▶ **PROBLEM DETAILS**: This exercise asks for every line of the material that includes the word "demo".

____ DATA FOR ANALYSIS

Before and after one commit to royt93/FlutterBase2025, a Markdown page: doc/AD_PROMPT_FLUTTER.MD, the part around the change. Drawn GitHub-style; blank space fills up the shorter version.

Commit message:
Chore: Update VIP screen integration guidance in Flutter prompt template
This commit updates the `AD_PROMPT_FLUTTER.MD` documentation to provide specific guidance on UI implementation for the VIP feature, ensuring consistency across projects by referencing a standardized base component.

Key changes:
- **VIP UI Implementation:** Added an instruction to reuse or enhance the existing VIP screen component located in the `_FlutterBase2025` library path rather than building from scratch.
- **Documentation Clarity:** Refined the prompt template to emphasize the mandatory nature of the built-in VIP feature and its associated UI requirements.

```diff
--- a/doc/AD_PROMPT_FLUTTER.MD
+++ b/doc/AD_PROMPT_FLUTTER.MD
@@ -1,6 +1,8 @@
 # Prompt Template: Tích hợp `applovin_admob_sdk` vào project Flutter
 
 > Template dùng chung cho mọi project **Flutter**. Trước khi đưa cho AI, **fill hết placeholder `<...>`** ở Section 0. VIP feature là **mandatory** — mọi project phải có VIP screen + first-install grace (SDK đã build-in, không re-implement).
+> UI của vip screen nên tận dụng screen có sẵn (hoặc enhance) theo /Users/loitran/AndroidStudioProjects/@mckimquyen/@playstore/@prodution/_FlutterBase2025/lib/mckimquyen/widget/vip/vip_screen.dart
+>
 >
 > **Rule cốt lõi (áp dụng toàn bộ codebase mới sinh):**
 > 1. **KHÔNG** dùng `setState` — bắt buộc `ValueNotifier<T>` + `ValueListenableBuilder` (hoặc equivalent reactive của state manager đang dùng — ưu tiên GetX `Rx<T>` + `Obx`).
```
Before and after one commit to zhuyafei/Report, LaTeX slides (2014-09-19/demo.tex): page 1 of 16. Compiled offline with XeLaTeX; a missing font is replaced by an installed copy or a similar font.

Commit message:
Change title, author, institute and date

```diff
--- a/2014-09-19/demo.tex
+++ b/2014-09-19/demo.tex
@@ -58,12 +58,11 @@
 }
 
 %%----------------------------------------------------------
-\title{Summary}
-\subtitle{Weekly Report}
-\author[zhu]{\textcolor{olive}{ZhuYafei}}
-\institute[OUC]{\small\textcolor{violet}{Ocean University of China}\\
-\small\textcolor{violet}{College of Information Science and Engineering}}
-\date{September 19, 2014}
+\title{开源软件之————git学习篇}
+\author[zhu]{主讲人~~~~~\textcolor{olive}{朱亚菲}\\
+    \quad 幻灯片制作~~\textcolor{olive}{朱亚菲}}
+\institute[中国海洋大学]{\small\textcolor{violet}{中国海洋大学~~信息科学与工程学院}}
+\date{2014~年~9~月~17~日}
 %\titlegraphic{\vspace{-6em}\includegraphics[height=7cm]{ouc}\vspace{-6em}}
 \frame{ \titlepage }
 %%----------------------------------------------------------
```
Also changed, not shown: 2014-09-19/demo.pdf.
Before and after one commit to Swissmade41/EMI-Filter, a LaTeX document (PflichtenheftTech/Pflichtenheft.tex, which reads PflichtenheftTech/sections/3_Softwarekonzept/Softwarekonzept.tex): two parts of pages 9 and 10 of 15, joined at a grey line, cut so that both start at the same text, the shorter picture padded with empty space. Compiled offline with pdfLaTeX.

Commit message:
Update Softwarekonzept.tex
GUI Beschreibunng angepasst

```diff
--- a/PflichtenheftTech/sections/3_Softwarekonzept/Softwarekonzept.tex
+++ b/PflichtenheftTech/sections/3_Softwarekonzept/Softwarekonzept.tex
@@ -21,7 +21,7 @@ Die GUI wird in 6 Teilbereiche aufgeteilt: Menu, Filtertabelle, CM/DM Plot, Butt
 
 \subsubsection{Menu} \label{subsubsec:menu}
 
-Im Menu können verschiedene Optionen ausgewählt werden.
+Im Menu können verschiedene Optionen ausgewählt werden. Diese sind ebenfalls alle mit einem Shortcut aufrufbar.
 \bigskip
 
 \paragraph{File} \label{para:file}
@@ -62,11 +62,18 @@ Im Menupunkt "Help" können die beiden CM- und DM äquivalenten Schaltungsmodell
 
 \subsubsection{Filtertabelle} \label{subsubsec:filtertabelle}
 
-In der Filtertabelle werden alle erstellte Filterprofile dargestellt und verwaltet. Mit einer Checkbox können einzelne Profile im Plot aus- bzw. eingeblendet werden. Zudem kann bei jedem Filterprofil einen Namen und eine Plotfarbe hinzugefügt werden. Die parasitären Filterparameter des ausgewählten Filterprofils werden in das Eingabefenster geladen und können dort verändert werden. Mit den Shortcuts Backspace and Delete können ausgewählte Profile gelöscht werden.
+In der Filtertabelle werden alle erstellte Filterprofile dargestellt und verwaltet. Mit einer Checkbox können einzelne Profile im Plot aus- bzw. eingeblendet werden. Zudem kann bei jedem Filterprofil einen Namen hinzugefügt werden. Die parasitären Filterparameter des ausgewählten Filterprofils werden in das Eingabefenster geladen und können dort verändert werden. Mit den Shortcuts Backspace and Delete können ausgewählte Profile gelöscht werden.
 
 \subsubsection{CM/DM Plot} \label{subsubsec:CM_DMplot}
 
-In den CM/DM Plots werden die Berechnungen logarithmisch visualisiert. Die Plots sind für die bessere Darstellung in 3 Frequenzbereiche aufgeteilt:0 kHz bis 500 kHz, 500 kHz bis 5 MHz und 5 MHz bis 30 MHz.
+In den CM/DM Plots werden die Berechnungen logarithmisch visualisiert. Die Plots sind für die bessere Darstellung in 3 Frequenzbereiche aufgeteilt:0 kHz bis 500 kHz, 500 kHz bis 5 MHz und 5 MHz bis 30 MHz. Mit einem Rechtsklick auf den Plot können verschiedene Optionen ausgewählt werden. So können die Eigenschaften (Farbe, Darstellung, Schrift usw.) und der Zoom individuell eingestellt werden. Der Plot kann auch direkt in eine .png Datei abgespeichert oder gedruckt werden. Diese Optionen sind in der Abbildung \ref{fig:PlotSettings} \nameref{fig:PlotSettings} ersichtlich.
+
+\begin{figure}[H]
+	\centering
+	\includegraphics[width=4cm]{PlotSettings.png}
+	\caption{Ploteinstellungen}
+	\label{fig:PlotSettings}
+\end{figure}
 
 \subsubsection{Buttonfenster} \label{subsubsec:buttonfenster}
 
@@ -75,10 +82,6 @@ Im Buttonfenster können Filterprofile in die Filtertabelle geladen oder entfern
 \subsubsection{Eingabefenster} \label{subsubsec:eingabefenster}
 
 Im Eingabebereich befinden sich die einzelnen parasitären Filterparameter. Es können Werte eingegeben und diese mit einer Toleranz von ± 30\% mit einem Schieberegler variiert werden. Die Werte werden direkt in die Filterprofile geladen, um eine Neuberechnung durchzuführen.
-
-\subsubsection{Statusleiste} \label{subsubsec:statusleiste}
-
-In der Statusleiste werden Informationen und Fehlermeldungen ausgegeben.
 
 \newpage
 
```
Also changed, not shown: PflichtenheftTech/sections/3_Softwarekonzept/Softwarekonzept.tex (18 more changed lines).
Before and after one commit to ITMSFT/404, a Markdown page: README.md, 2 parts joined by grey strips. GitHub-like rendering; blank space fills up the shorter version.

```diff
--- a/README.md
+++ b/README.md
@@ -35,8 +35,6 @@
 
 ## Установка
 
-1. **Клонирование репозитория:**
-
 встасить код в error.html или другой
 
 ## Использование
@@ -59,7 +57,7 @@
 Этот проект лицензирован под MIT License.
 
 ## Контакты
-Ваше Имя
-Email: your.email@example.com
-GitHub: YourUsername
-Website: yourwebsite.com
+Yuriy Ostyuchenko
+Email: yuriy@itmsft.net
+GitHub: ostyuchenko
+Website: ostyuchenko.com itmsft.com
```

________

▶ **EXERCISE RESULT**:
Before and after one commit to zhuyafei/Report, LaTeX slides (2014-09-19/demo.tex): page 1 of 16. Compiled offline with XeLaTeX; a missing font is replaced by an installed copy or a similar font.
--- a/2014-09-19/demo.tex
+++ b/2014-09-19/demo.tex
Also changed, not shown: 2014-09-19/demo.pdf.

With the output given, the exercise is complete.